Green Printing refers to any printing process that utilizes environment-friendly materials and production methods in order to reduce or eliminate its ecological impact.
There are a variety of ways that printers can “go green”, from the paper and ink they use, all the way to their power sources and disposal methods.
Generally, the removal or destruction of significant areas of forest cover has resulted in a degraded environment with reduced biodiversity. In many countries, massive deforestation is ongoing and is shaping climate and geography.
Forests are also important stores of organic carbon, and can extract carbon dioxide and pollutants from the air, thus contributing to biosphere stability and reducing global warming.

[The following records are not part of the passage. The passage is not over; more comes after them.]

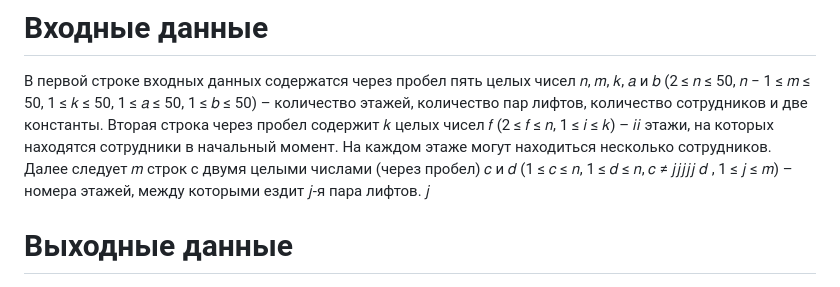
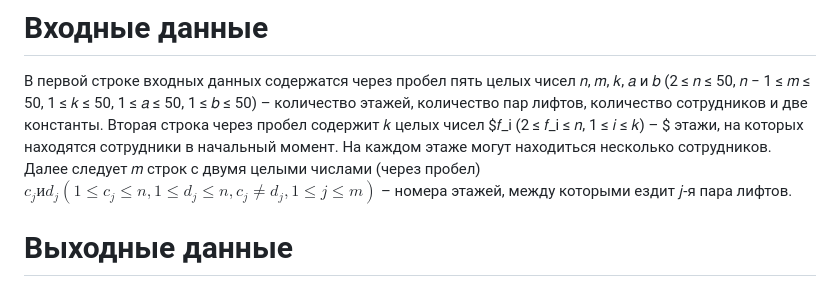
Before and after one commit to L3b1n/course_1, a Markdown page: WGTasks/WGForge21 C/README.md, the part around the change. Drawn GitHub-style.

Commit message:
Add some fixes in README file

```diff
--- a/WGTasks/WGForge21 C/README.md
+++ b/WGTasks/WGForge21 C/README.md
@@ -6,10 +6,9 @@
 # Входные данные
 В первой строке входных данных содержатся через пробел пять целых чисел 𝑛, 𝑚, 𝑘, 𝑎 и 𝑏 (2 ≤ 𝑛 ≤ 50, 𝑛 − 1 ≤
 𝑚 ≤ 50, 1 ≤ 𝑘 ≤ 50, 1 ≤ 𝑎 ≤ 50, 1 ≤ 𝑏 ≤ 50) – количество этажей, количество пар лифтов, количество
-сотрудников и две константы. Вторая строка через пробел содержит 𝑘 целых чисел 𝑓 (2 ≤ 𝑓 ≤ 𝑛, 1 ≤ 𝑖 ≤ 𝑘) – 𝑖𝑖
+сотрудников и две константы. Вторая строка через пробел содержит 𝑘 целых чисел $𝑓_i (2 ≤ 𝑓_i ≤ 𝑛, 1 ≤ 𝑖 ≤ 𝑘) – $
 этажи, на которых находятся сотрудники в начальный момент. На каждом этаже могут находиться несколько
-сотрудников. Далее следует 𝑚 строк с двумя целыми числами (через пробел) 𝑐 и 𝑑 (1 ≤ 𝑐 ≤ 𝑛, 1 ≤ 𝑑 ≤ 𝑛, 𝑐 ≠ 𝑗𝑗𝑗𝑗𝑗
-𝑑 , 1 ≤ 𝑗 ≤ 𝑚) – номера этажей, между которыми ездит 𝑗-я пара лифтов. 𝑗
+сотрудников. Далее следует 𝑚 строк с двумя целыми числами (через пробел) $𝑐_j и 𝑑_j (1 ≤ 𝑐_j ≤ 𝑛, 1 ≤ 𝑑_j ≤ 𝑛, 𝑐_j ≠ 𝑑_j, 1 ≤ 𝑗 ≤ 𝑚)$ – номера этажей, между которыми ездит 𝑗-я пара лифтов.
 
 # Выходные данные
 Выведите минимальное значение величины 𝑎𝐴 + 𝑏𝐵.
```
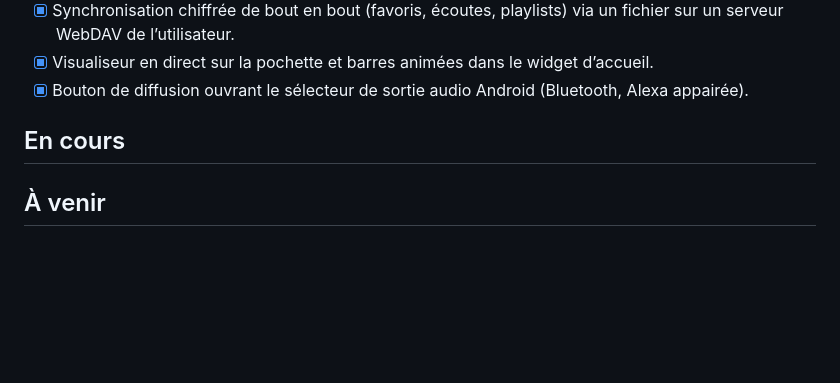
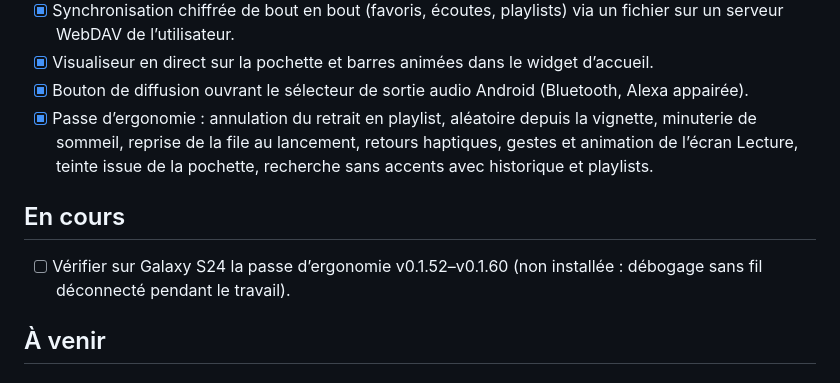
Before and after one commit to sauvank/flutter_music_stream, a Markdown page: ROADMAP.md, the part around the change. Rendered like a GitHub page; blank space fills up the shorter version.

```diff
--- a/ROADMAP.md
+++ b/ROADMAP.md
@@ -30,9 +30,11 @@
 - [x] Synchronisation chiffrée de bout en bout (favoris, écoutes, playlists) via un fichier sur un serveur WebDAV de l’utilisateur.
 - [x] Visualiseur en direct sur la pochette et barres animées dans le widget d’accueil.
 - [x] Bouton de diffusion ouvrant le sélecteur de sortie audio Android (Bluetooth, Alexa appairée).
+- [x] Passe d’ergonomie : annulation du retrait en playlist, aléatoire depuis la vignette, minuterie de sommeil, reprise de la file au lancement, retours haptiques, gestes et animation de l’écran Lecture, teinte issue de la pochette, recherche sans accents avec historique et playlists.
 
 ## En cours
 
+- [ ] Vérifier sur Galaxy S24 la passe d’ergonomie v0.1.52–v0.1.60 (non installée : débogage sans fil déconnecté pendant le travail).
 
 ## À venir
 
```
Also changed, not shown: CONTEXT.md (+5 -0 lines).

The best way to address this problem is to use eco-friendly substrates. This means printing with any paper that is 100 percent post-consumer waste (PCW), processed chlorine free (PCF), uncoated, Forest Stewardship Council (FSC) certified, or even treeless (hemp and kenaf are two options).
A full list of green paper sources can be found here
Originally inks were made from soot suspended in vegetable oil 50 centuries ago in ancient China. As technology progressed, petroleum-based inks became cheaper and more popular.
However, they also pose a host of hazards to the environment, containing a range of heavy metals (barium, copper, zinc) that leach into the soil and groundwater and emit VOCs (volatile organic compounds) into the air.
Vegetable-based printing ink is made with vegetable oil, such as soybean or corn oil, as a substitute for petroleum. These inks significantly reduce the amount of toxic metals and VOCs (volatile organic compounds) released into the air during printing.
Vegetable Inks often result in brighter colors – due to their greater translucency. Using brighter colors enables the same amount of ink to produce more impressions (images) than the same amount of petroleum ink, which translates into a 5 percent to 50 percent increase in transfer efficiency.
Some printers also believe that vegetable inks are more forgiving, making it easier to run a high-quality job on older equipment. It is sometimes easier and faster to change from a dark-colored to a light-colored ink with soy than with petroleum-based inks.
Vegetable inks have broad applicability. They are used primarily in lithographic printing processes for newspapers, books and magazines. But they are also effective for packaging, business forms, and other commercial printing applications.
Film exposure and plate development are not necessary in a Computer to Plate process, which not only speeds up prepress but also eliminates the use of toxic chemicals often associated with traditional methods.
While digital still cannot compete with the quality/performance of offset, it is rapidly gaining ground as technological advances are being made.
Renewable Energy Sources
Traditional energy sources are not only becoming more scarce each day, they are also responsible for much of the pollution that is affecting our planet. Green-house gases, acid rain and toxic groundwater are but a few symptoms.
The good news is that there is clean, reusable energy all around us. From windmills to hydro power and solar panels, there are a myriad of ways to reduce consumption and pollution.
For those of you printing at home, you can also do your part. Instead of tossing your ink cartridges in the trash, why not recycle them and get paid?
Read more about this program here
Doing Your Part
Being green is not limited to business and industry. You can also play in important role in helping out the environment by recycling your waste.
If you are New York City resident you may, download this PDF
For those outside New york, check out www.energystar.gov
For those outside the US, please visit http://www.recycle.net/regions/